The novel coronavirus has highlighted the global shortage of skilled medical staffers. In combination with sometimes laborious and slow laboratory test processes, it can limit access to life-saving treatments.
ABB Research Hub Demonstrates Future of Care
In response to the talent shortage and laborious processes, biopharmaceutical and testing laboratories are turning to automation to improve productivity, safety, and consistency. In turn, higher-quality, more flexible care can enhance patient outcomes. Major nonsurgical robotics suppliers have recognized this market.

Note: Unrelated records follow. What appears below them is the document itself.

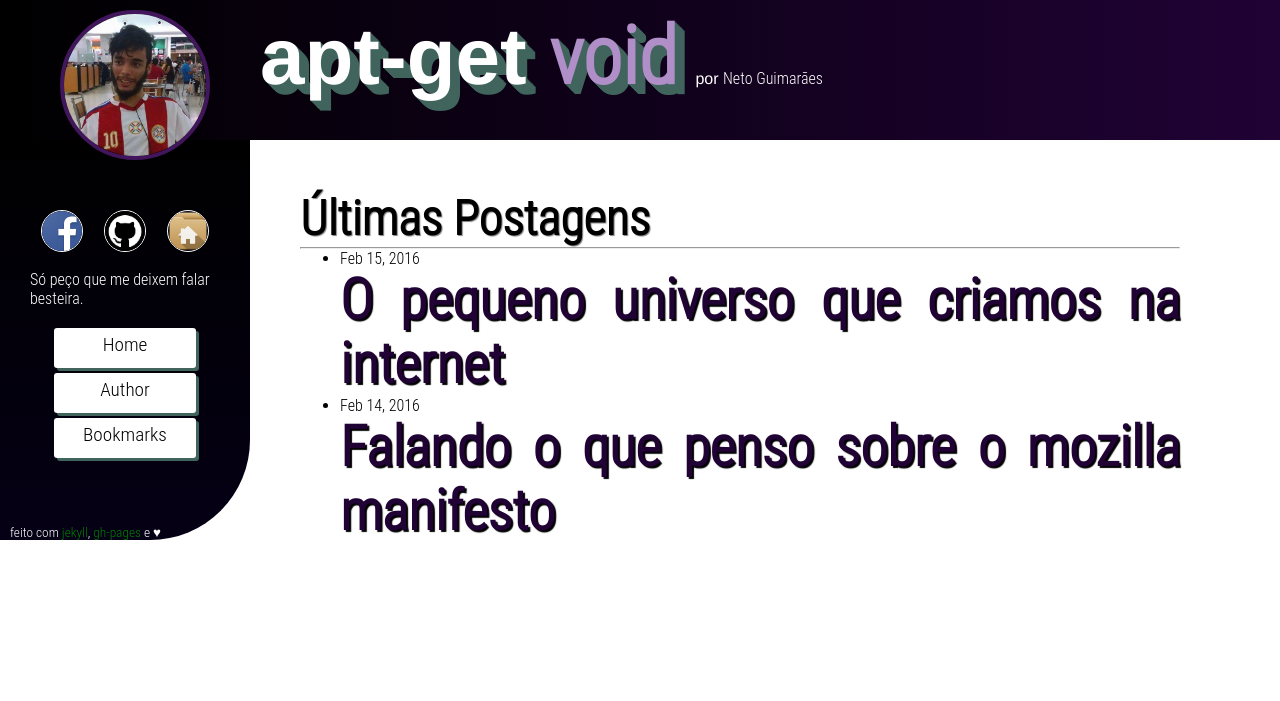
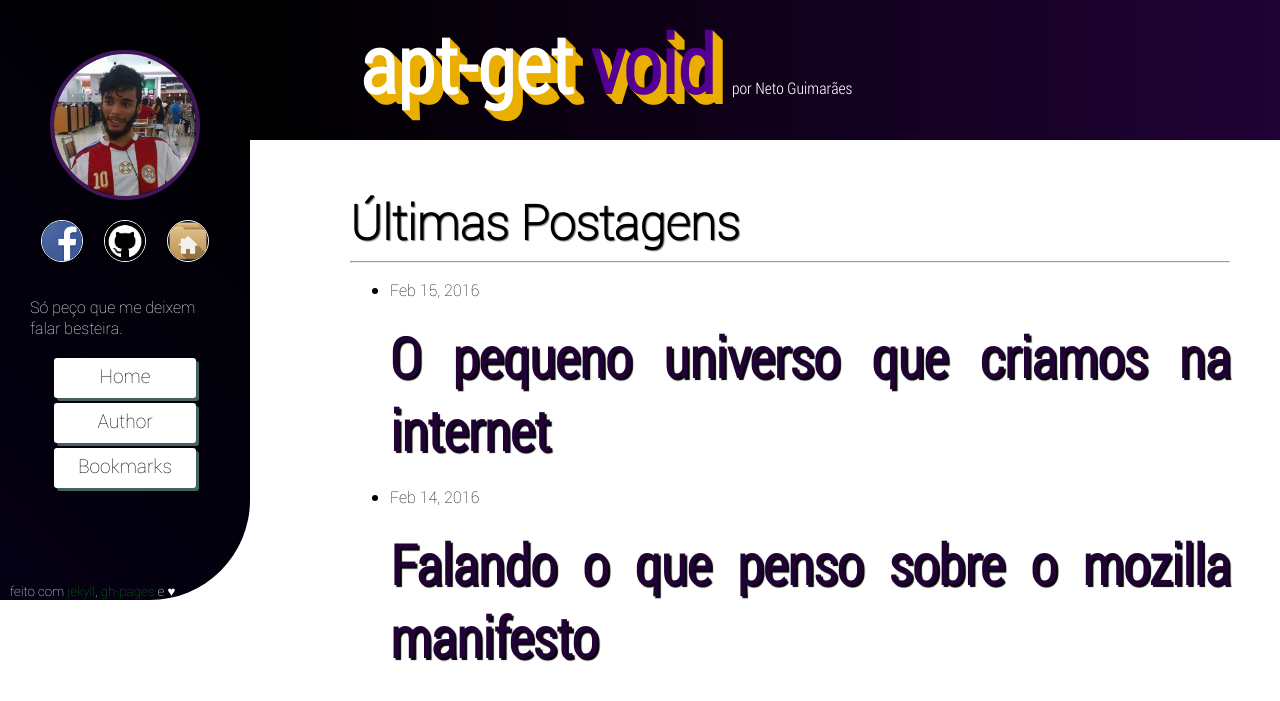
Before and after one commit to batoreh/netoguimaraes.github.io, a Jekyll site: the page built from index.html, in a window 1280 px wide. Shown: the top 701 px of the page. Built offline with Jekyll 4.4.1, drawn with Linux system fonts in a browser that asks for light colours; some web fonts are replaced.

Commit message:
Add files via upload

```diff
--- a/_includes/header.html
+++ b/_includes/header.html
@@ -1,7 +1,4 @@
 <header class="header-container">
-  <div class="header-author-container">
-    <img class="header-author-img" src="/assets/author.jpg" alt="an author's pic"/>
-  </div>
   <div class="title-container">
     <h1 class="blog-title">apt-get <span class="purple">void </span></h1>
       <p> por <a href="http://github.com/netoguimaraes" target="_blank">Neto Guimarães</a></p>
--- a/_includes/sidebar.html
+++ b/_includes/sidebar.html
@@ -1,4 +1,7 @@
 <div class="sidebar-container">
+	<div class="header-author-container">
+    <img class="header-author-img" src="/assets/author.jpg" alt="an author's pic"/>
+  </div>
 	<div class="sidebar-social-media-container">
 		<ul class="sidebar-list sidebar-social-media">
 			<li id="facebook" class="social-media-link"><a href="http://fb.com/joaokrustin" target="_blank"><img src="/assets/facebook.png" alt="facebook-icon"/></a></li>
--- a/css/master.css
+++ b/css/master.css
@@ -1,12 +1,12 @@
 @font-face{
-	src: url('../assets/RobotoCondensedLight.ttf');
+	src: url('../assets/RobotoCondensed-Light.ttf');
 	font-family: Roboto Condensed Light;
 }
 @font-face{
 	src: url('../assets/Roboto-Thin.ttf');
 	font-family: Roboto Thin;
 }
-*{
+body{
 	margin: 0px;
 	font-family: Roboto Condensed Light, Helvetica, Arial, "MS Trebuchet", sans-serif;
 }
@@ -14,7 +14,8 @@ body{
 	background-color: white;
 }
 .header-container{
-	width: 100%;
+	width: calc(100% - 250px);
+	margin-left: 250px;
 	height: 140px;
 	background: linear-gradient(to right, #000000, #200235);
 	padding: 10px;
@@ -22,15 +23,14 @@ body{
 }
 .header-author-container{
 	transition: .5s ease-in-out;
-	position: absolute;
-	z-index: 1;
-	float: left;
+	position: relative;
+	top: 0px;
 	width: 150px;
 	height: 150px;
 	box-sizing: border-box;
 	border-radius: 50%;
 	border: 4px solid #41165d;
-	margin-left: 50px;
+	margin: 0px auto 0px auto;
 	overflow: hidden;
 }
 .header-author-img{
@@ -44,43 +44,46 @@ body{
 .title-container{
 	color: white;
 	display: inline;
-	margin-left: 250px;
+	margin-left: 100px;
 }
 .title-container h1,
 .title-container p {
-	font-family: Helvetica;
 	display: inline;
 }
 .blog-title{
+	font-family: Roboto Condensed Light;
 	font-size: 5em;
-	text-shadow: 1px 1px #41655d,
-				 2px 2px #41655d,
-				 3px 3px #41655d,
-				 4px 4px #41655d,
-				 5px 5px #41655d,
-				 6px 6px #41655d,
-				 7px 7px #41655d,
-				 7px 7px #41655d,
-				 8px 8px #41655d,
-				 9px 9px #41655d,
-				 10px 10px #41655d;
+	text-shadow: 1px 1px #eaaf00,
+				 2px 2px #eaaf00,
+				 3px 3px #eaaf00,
+				 4px 4px #eaaf00,
+				 5px 5px #eaaf00,
+				 6px 6px #eaaf00,
+				 7px 7px #eaaf00,
+				 7px 7px #eaaf00,
+				 8px 8px #eaaf00,
+				 9px 9px #eaaf00,
+				 10px 10px #eaaf00;
 }
 .purple{
-	color: #b08ec7;
+	color: #530093;
 }
 .sidebar-container{
+	z-index: 1;
 	display: block;
-	position: relative;
+	position: fixed;
+	left: 0px;
+	top: 0px;
 	width: 250px;
-	height: 400px;
+	height: 600px;
 	padding: 30px;
 	box-sizing: border-box;
-	background: linear-gradient(to bottom, #000000, #050015);
+	background: linear-gradient(45deg, #050015, #000000);
 	color:white;
 	padding-top: 50px;
 	float: left;
 	border-bottom-right-radius: 100px;
-
+	font-family: Roboto Thin;
 }
 .sidebar-social-media{
 	display: block;
@@ -157,7 +160,9 @@ footer{
 	text-align: justify;
 	box-sizing: border-box;
 	padding: 50px;
+	margin-left: 300px;
 	background-color: inherit;
+	font-family: Roboto Thin;
 }
 @media(min-width: 1368px){
 	.content-container{
@@ -174,6 +179,7 @@ footer{
 	display: inline;
 }
 .post-link{
+	font-family: Roboto Condensed Light;
 	margin-top: 10px;
 	font-size: 2.3em;
 	text-decoration: none;
@@ -185,6 +191,7 @@ footer{
 	font-size: 1.4em;
 }
 .post-text p {
+	font-family: Roboto Condensed Light;
 	padding-top: 15px;
 	padding-bottom: 15px;
 }
```
Also changed, not shown: 7 other files.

One example is Swiss-Swedish multinational ABB Robotics, which last year opened a global research hub at the Texas Medical Center in Houston. The 5,300-sq.-ft. (500m2) facility includes an automation laboratory and robot training facilities, as well as meeting spaces for co-developing solutions with innovation partners.
ABB views the new unit as the first “global robotics for healthcare research hub,” according to Jose-Manuel Collados, healthcare solutions business line manager at ABB Robotics. A dedicated on-site ABB research team is working alongside medical staffers, scientists, engineers, researchers, and investors from local hospitals, blue-chip technology companies, and start-ups on the TMC campus. They are developing nonsurgical medical robotics systems, including logistics and next-generation automated laboratory technologies.
“All the demos are concepts that ABB will work with the medical community to refine, with the goal to develop robotic systems that are able to carry out repetitive, delicate and mundane processes, leaving highly skilled medical and laboratory staff free to undertake more valuable roles and ultimately treat more patients,” Collados said.
Existing demonstrations include a liquid handling or pipetting station, featuring an IRB 1200 6-axis articulated arm robot, and a centrifuge loading and unloading system, featuring an IRB 14050 single-arm YuMi robot.